# DATA FOR REVIEW:
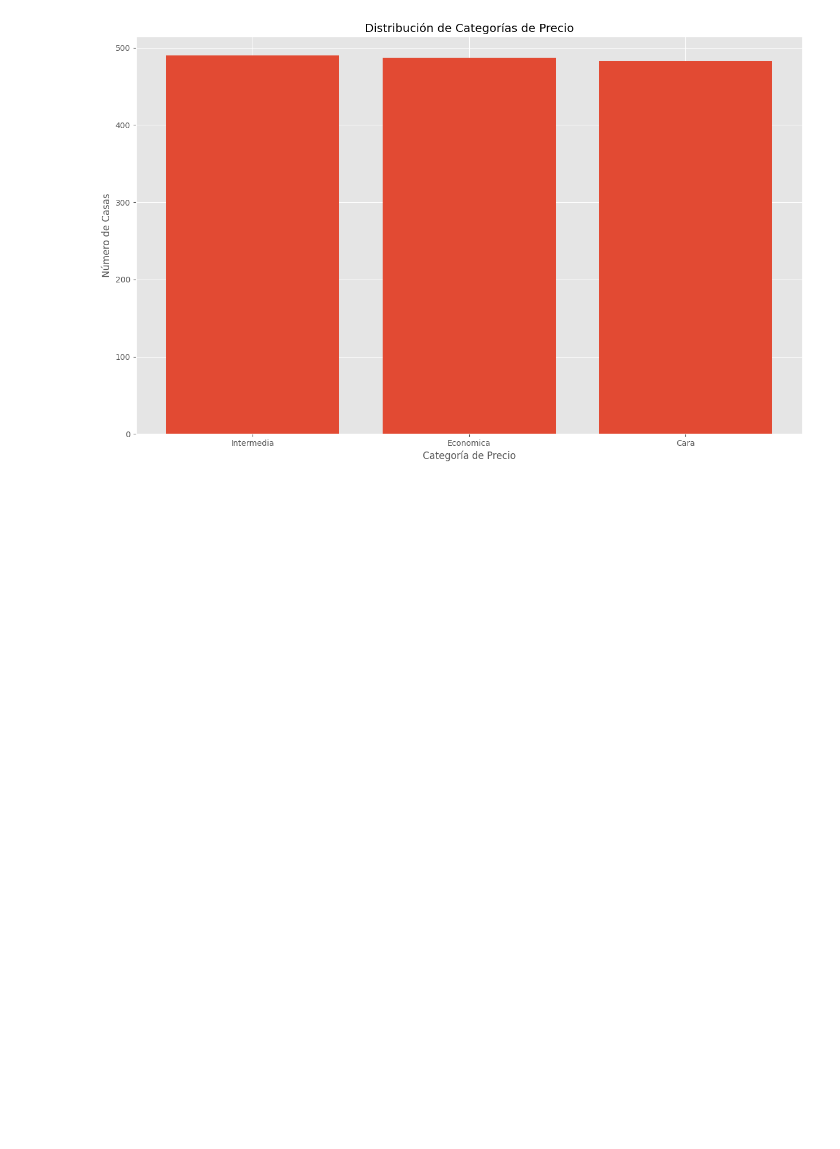
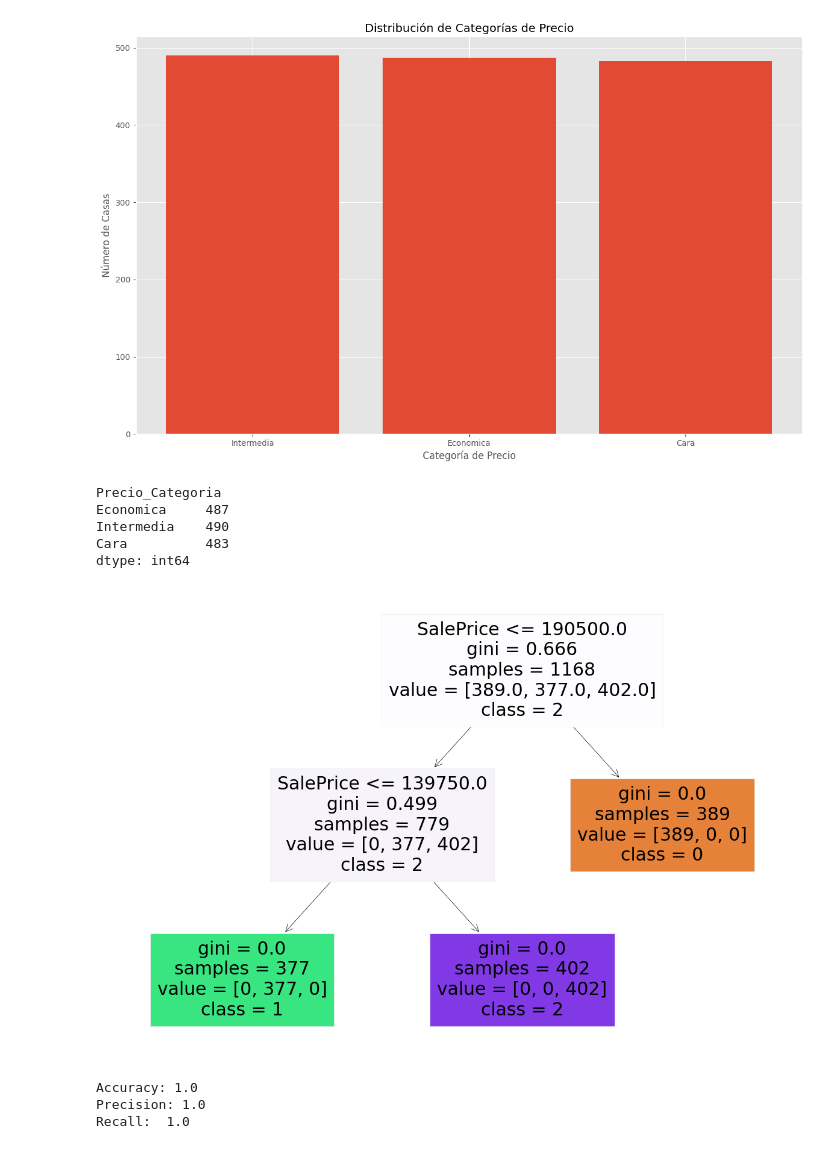
Before and after one commit to estebandonis/HT4-MineriadeDatos, a Jupyter notebook: hoja4.ipynb, the cells around one changed output. Saved outputs shown, nothing was run; the diff lists cells and outputs as text; code cells hidden in the pictures; blank space fills up the shorter version.

```diff
--- a/hoja4.ipynb
+++ b/hoja4.ipynb
@@ -176,3 +176,48 @@ plt.title('Distribución de Categorías de Precio')
 plt.show()
 # %% [output]
 [figure]
+# %%
+houses_df['Precio_Categoria'] = houses_df['Precio_Categoria'].astype('category')
+# %%
+houses_df.groupby('Precio_Categoria').size()
+# %% [output]
+Precio_Categoria
+Economica     487
+Intermedia    490
+Cara          483
+dtype: int64
+# %%
+from sklearn.model_selection import train_test_split
+from sklearn.tree import DecisionTreeClassifier, plot_tree
+import matplotlib.pyplot as plt
+
+# Dividir los datos en conjuntos de entrenamiento y prueba
+y = houses_df.pop('Precio_Categoria')
+x = houses_df
+random.seed(123)
+
+# Convertir las variables categóricas a una forma numérica
+X = pd.get_dummies(X)
+
+# Ahora puedes dividir tus datos y entrenar tu modelo como antes
+X_train, X_test, y_train, y_test = train_test_split(X, y, test_size=0.2,  random_state=42)
+
+# Entrenar un árbol de clasificación
+clf = DecisionTreeClassifier(max_depth=4, random_state=42)
+clf.fit(X_train, y_train)
+
+# Graficar el árbol
+plt.figure(figsize=(15, 10))
+tree.plot_tree(clf, feature_names=X.columns, class_names=['0','1','2'], filled=True)
+plt.show()
+# %% [output]
+[figure, added]
+# %%
+y_pred = clf.predict(X_test)
+print ("Accuracy:",metrics.accuracy_score(y_test, y_pred))
+print ("Precision:", metrics.precision_score(y_test,y_pred,average='weighted') )
+print ("Recall: ", metrics.recall_score(y_test,y_pred,average='weighted'))
+# %% [output]
+Accuracy: 1.0
+Precision: 1.0
+Recall:  1.0
```
Also changed, not shown: parts of 5 cells of this notebook.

# TASK INSTRUCTIONS:
If an entry contains a picture, leave it out and repeat the rest exactly.

# TASK SOLUTION:
Before and after one commit to estebandonis/HT4-MineriadeDatos, a Jupyter notebook: hoja4.ipynb, the cells around one changed output. Saved outputs shown, nothing was run; the diff lists cells and outputs as text; code cells hidden in the pictures; blank space fills up the shorter version.

```diff
--- a/hoja4.ipynb
+++ b/hoja4.ipynb
@@ -176,3 +176,48 @@ plt.title('Distribución de Categorías de Precio')
 plt.show()
 # %% [output]
 [figure]
+# %%
+houses_df['Precio_Categoria'] = houses_df['Precio_Categoria'].astype('category')
+# %%
+houses_df.groupby('Precio_Categoria').size()
+# %% [output]
+Precio_Categoria
+Economica     487
+Intermedia    490
+Cara          483
+dtype: int64
+# %%
+from sklearn.model_selection import train_test_split
+from sklearn.tree import DecisionTreeClassifier, plot_tree
+import matplotlib.pyplot as plt
+
+# Dividir los datos en conjuntos de entrenamiento y prueba
+y = houses_df.pop('Precio_Categoria')
+x = houses_df
+random.seed(123)
+
+# Convertir las variables categóricas a una forma numérica
+X = pd.get_dummies(X)
+
+# Ahora puedes dividir tus datos y entrenar tu modelo como antes
+X_train, X_test, y_train, y_test = train_test_split(X, y, test_size=0.2,  random_state=42)
+
+# Entrenar un árbol de clasificación
+clf = DecisionTreeClassifier(max_depth=4, random_state=42)
+clf.fit(X_train, y_train)
+
+# Graficar el árbol
+plt.figure(figsize=(15, 10))
+tree.plot_tree(clf, feature_names=X.columns, class_names=['0','1','2'], filled=True)
+plt.show()
+# %% [output]
+[figure, added]
+# %%
+y_pred = clf.predict(X_test)
+print ("Accuracy:",metrics.accuracy_score(y_test, y_pred))
+print ("Precision:", metrics.precision_score(y_test,y_pred,average='weighted') )
+print ("Recall: ", metrics.recall_score(y_test,y_pred,average='weighted'))
+# %% [output]
+Accuracy: 1.0
+Precision: 1.0
+Recall:  1.0
```
Also changed, not shown: parts of 5 cells of this notebook.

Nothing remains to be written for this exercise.